The Paul Sacher Foundation, Basel has announced the acquisition of The Oliver Knussen Collection.
Founded in 1973 the foundation developed into a highly recognised international research centre for the music of the twentieth and twenty-first centuries, with some hundred estates and collections from leading composers and performers including Igor Stravinsky, Pierre Boulez, Béla Bartók, Edgar Varèse, Anton Webern, György Ligeti, and Hans Werner Henze – to name just a few. Other British composers with collections housed there include Sir Harrison Birtwistle and Jonathan Harvey. Besides Knussen’s musical manuscripts, the Collection – which has been made possible thanks to the generous support of André Hoffmann – also includes correspondence, programme booklets and reviews, as well as sound recordings. It will be expanded on an ongoing basis.
The acquisition of the collection was marked on 14 February with a concert by soprano Claire Booth and Ensemble Recherche which included Knussen’s Reflection, Four Late Poems and an Epigram of Rainer Maria Rilke, Cantata, and the Whitman Settings, alongside George Benjamin’s Olicantus (in a previously unpublished version for piano) as well as music by Carter, Henze and Stravinsky.

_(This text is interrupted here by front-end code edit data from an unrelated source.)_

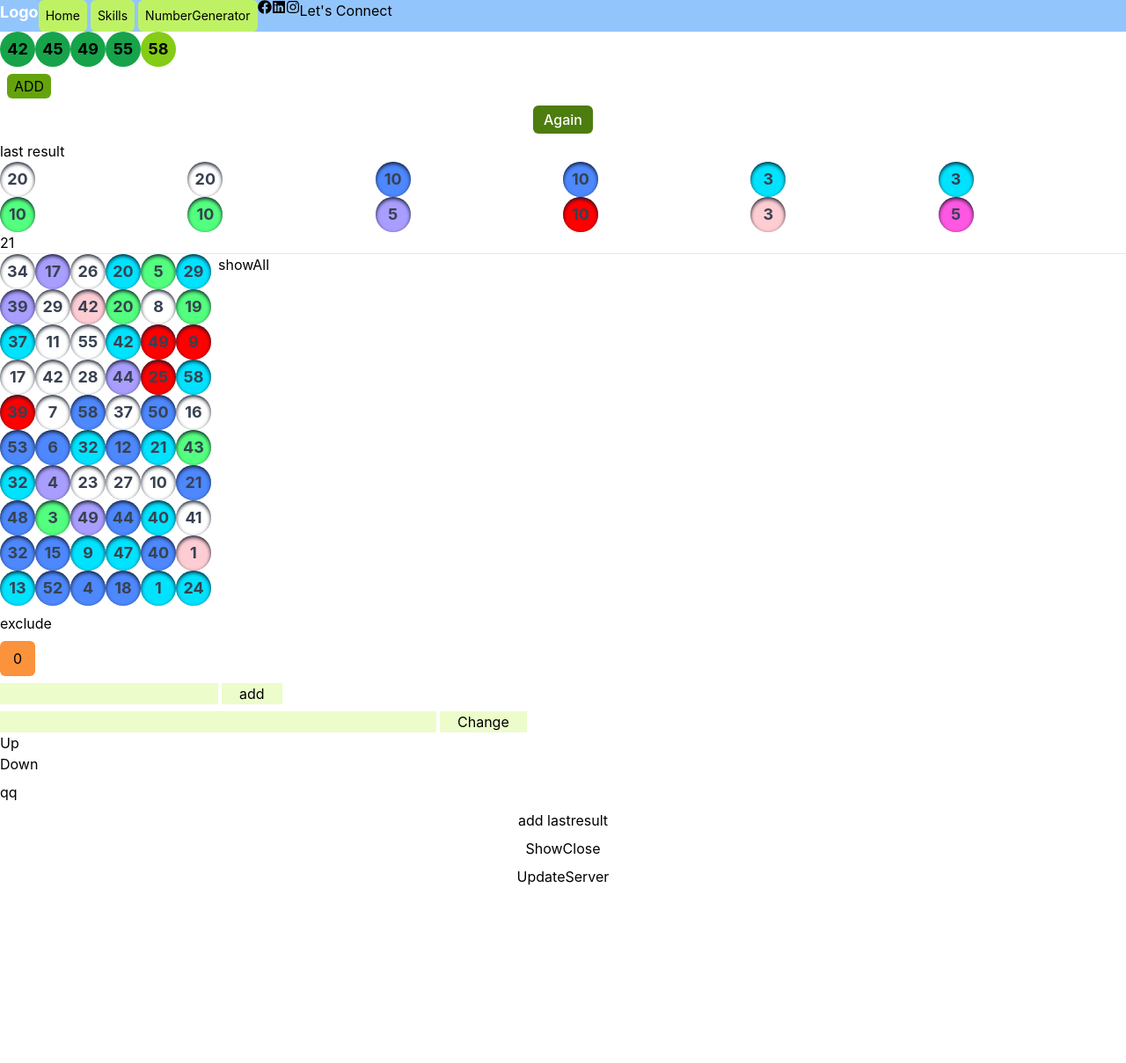
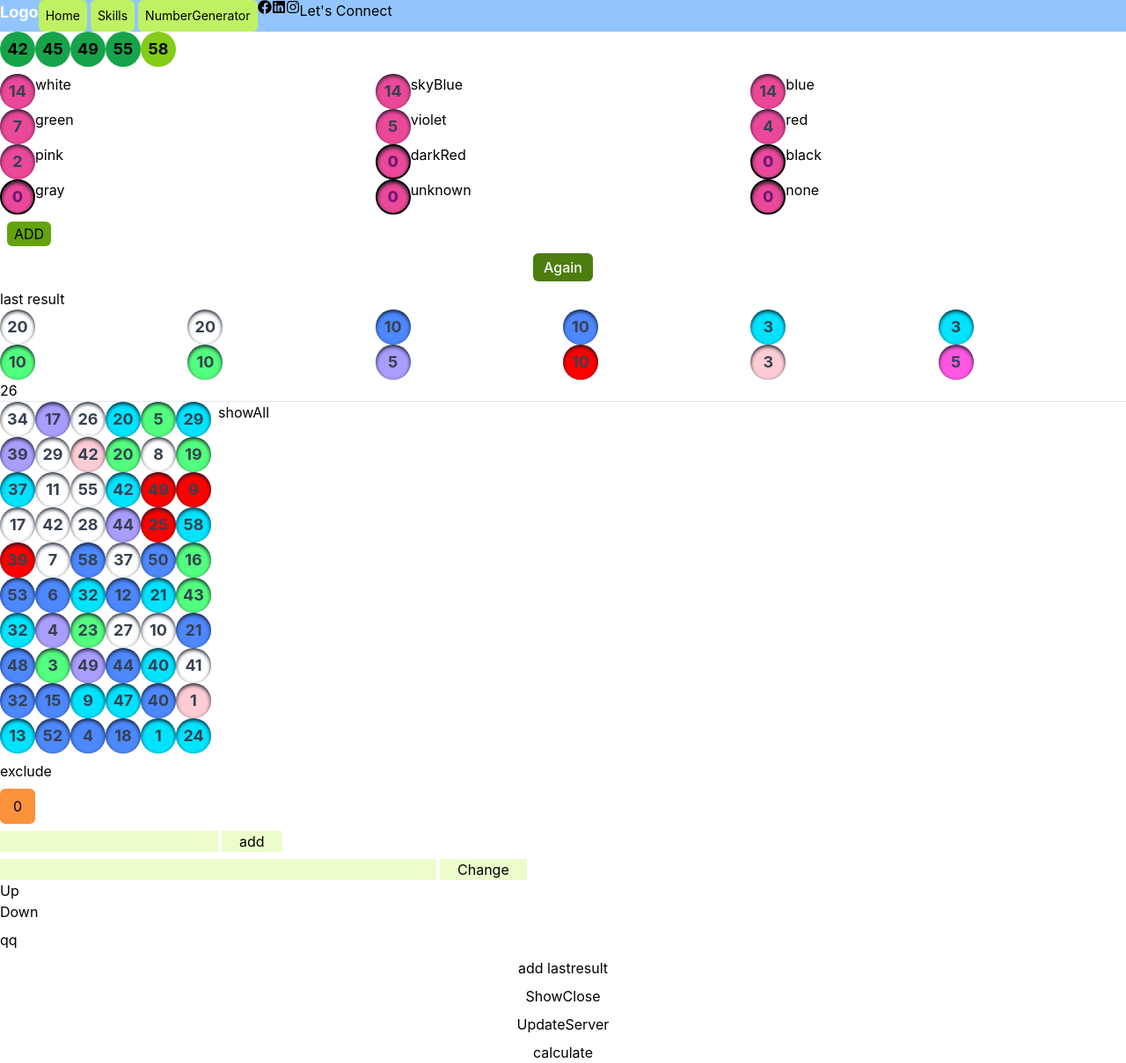
Before and after one commit to jowjaim20/portfolio_website, a React (Create React App) app: page / in a window 1280 px wide. Shown: the whole page at 88% size. Before the commit the page ends 1009 px from the top, so only its background shows below. Built offline with nearby package versions, Linux system fonts and the light colour scheme; data requests are answered from the project's data file.

Commit message:
color counter

```diff
--- a/data/db.json
+++ b/data/db.json
@@ -1339,6 +1339,66 @@
       ],
       "chance": 30,
       "id": 1667543621353
+    },
+    {
+      "numbers": [
+        3,
+        8,
+        53,
+        34,
+        14,
+        16
+      ],
+      "chance": 72,
+      "id": 1667552402194
+    },
+    {
+      "numbers": [
+        21,
+        19,
+        55,
+        36,
+        46,
+        43
+      ],
+      "chance": 74,
+      "id": 1667552470552
+    },
+    {
+      "numbers": [
+        14,
+        52,
+        36,
+        58,
+        3,
+        54
+      ],
+      "chance": 76,
+      "id": 1667552658590
+    },
+    {
+      "numbers": [
+        24,
+        16,
+        35,
+        12,
+        23,
+        22
+      ],
+      "chance": 78,
+      "id": 1667552743848
+    },
+    {
+      "numbers": [
+        6,
+        57,
+        48,
+        11,
+        28,
+        13
+      ],
+      "chance": 80,
+      "id": 1667552791972
     }
   ]
 }
--- a/src/components/Numberagenerstor.tsx
+++ b/src/components/Numberagenerstor.tsx
@@ -1,4 +1,9 @@
-import React, { useEffect, useState, useSyncExternalStore } from "react";
+import React, {
+  useCallback,
+  useEffect,
+  useState,
+  useSyncExternalStore,
+} from "react";
 import { isDataView } from "util/types";
 import axios from "axios";
 import { data } from "../data";
@@ -102,6 +107,7 @@ const NumWrap: React.FC<{
   once20Draw?: boolean;
   once10Draw?: boolean;
   picks?: number[];
+  handlesetColorCount?: React.Dispatch<React.SetStateAction<number[]>>;
 }> = ({
   picks,
   num,
@@ -119,9 +125,11 @@ const NumWrap: React.FC<{
   once20Draw = false,
   once10Draw = false,
   clicked = 0,
+  handlesetColorCount,
 }) => {
   const id: any = num.toString();
   const included = picks?.includes(num);
+
   return (
     <div
       className={`${
@@ -264,6 +272,12 @@ const NumberGenerator = () => {
   const [maxNumber, setMaxNumber] = useState<number>(58);
   const [changeInputChance, setChangeInputChance] = useState("");
   const [exclude, setExclude] = useState<number[]>([]);
+  const [colorCount, setColorCount] = useState<
+    {
+      number: string;
+      count: number;
+    }[]
+  >([]);
   const [count, setCount] = useState<Count[]>([]);
   const game = [42, 45, 49, 55, 58];
 
@@ -272,6 +286,7 @@ const NumberGenerator = () => {
     const number = Math.floor(Math.random() * mul) + 1;
     return number;
   };
+
   const handleExclude = (lastResults: Exclude[]) => {
     //const data = [{ numbers: [20, 21, 22, 23, 24], chance: 50 }];
     const forExcude = lastResults
@@ -349,6 +364,7 @@ const NumberGenerator = () => {
       identifyNotIncluded(data.data, all);
       setAll(all);
       setlastResults(data.data);
+      handlesetColorCount(data.data);
     };
     getData();
   }, [maxNumber]);
@@ -576,6 +592,7 @@ const NumberGenerator = () => {
 
     return count === 1;
   };
+  console.log(colorCount);
   const handleChangeChance = (
     lastResults: Exclude[],
     inputChance: number,
@@ -664,6 +681,90 @@ const NumberGenerator = () => {
     ],
   };
 
+  const handlesetColorCount = (lastResults: Exclude[]) => {
+    const count: string[] = [];
+    lastResults
+      .filter((a, b) => a.chance <= 48)
+      .forEach((result) => {
+        result.numbers.forEach((num) => {
+          const num1 = handleOnce20draw(num, lastResults, result.chance);
+
+          const num2 = handleOnce10draw(num, lastResults, result.chance);
+
+          const num3 = handleTrice3Draws(num, lastResults, result.chance);
+
+          const num4 = handleTwice3Draws(num, lastResults, result.chance);
+
+          const num5 = handleTrice5Draws(num, lastResults, result.chance);
+
+          const num6 = handleTwice5Draws(num, lastResults, result.chance);
+
+          const num7 = handleFivetimes(num, lastResults, result.chance);
+
+          const num8 = handleFourtimes(num, lastResults, result.chance);
+
+          const num9 = handleTrice(num, lastResults, result.chance);
+
+          const num10 = handleTwice(num, lastResults, result.chance);
+
+          const num11 = handleSingle(num, lastResults);
+
+          const color = num1
+            ? "white"
+            : num2
+            ? "green"
+            : num3
+            ? "pink"
+            : num4
+            ? "skyBlue"
+            : num5
+            ? "darkred"
+            : num6
+            ? "violet"
+            : num7
+            ? "black"
+            : num8
+            ? "gray"
+            : num9
+            ? "red"
+            : num10
+            ? "blue"
+            : num11
+            ? "uknown"
+            : "none";
+          console.log(color);
+          count.push(color);
+        });
+      });
+    const counter = (count: string[]) => {
+      const colorsCount = [
+        { number: "white", count: 0 },
+        { number: "green", count: 0 },
+        { number: "pink", count: 0 },
+        { number: "skyBlue", count: 0 },
+        { number: "darkRed", count: 0 },
+        { number: "violet", count: 0 },
+        { number: "black", count: 0 },
+        { number: "gray", count: 0 },
+        { number: "red", count: 0 },
+        { number: "blue", count: 0 },
+        { number: "unknown", count: 0 },
+        { number: "none", count: 0 },
+      ];
+
+      const data = colorsCount.map((d) => {
+        const length = count.filter((e) => e === d.number);
+        //console.log(length);
+        return { ...d, count: length.length };
+      });
+      setColorCount(data);
+    };
+    counter(count);
+    //console.log(count);
+  };
+
+  //console.log(colorCount);
+
   return (
     <div className="flex flex-col gap-2">
       <div className=" flex">
@@ -677,6 +778,16 @@ const NumberGenerator = () => {
             {num}
           </div>
         ))}
+      </div>
+      <div className=" grid grid-cols-3">
+        {colorCount
+          .sort((a, b) => b.count - a.count)
+          .map((color) => (
+            <div className="flex">
+              <NumWrap num={color.count} />
+              <span>{color.number}</span>
+            </div>
+          ))}
       </div>
       <div className="flex gap-1">
         <div className=" flex gap-2">
@@ -990,6 +1101,9 @@ const NumberGenerator = () => {
       <button type="button" onClick={updateServer}>
         UpdateServer
       </button>
+      <button type="button" onClick={() => handlesetColorCount(lastResults)}>
+        calculate
+      </button>
     </div>
   );
 };
```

The concert also included Patrick Gallois giving the premiere of the revised version of Knussen’s Study for ‘Metamorphosis’ for solo bassoon, a 5-and-a-half-minute work originally written in April 1972 and revised especially for the Sacher concert, with a new dedication ‘to the memory of Alan Stout, American composer, teacher and polymath, a dear friend for 50 years.’ The Metamorphosis of the title is Kafka’s, on which Knussen had once planned to base a large piece. Knussen has described this study as ‘a cartoon’ for the larger project.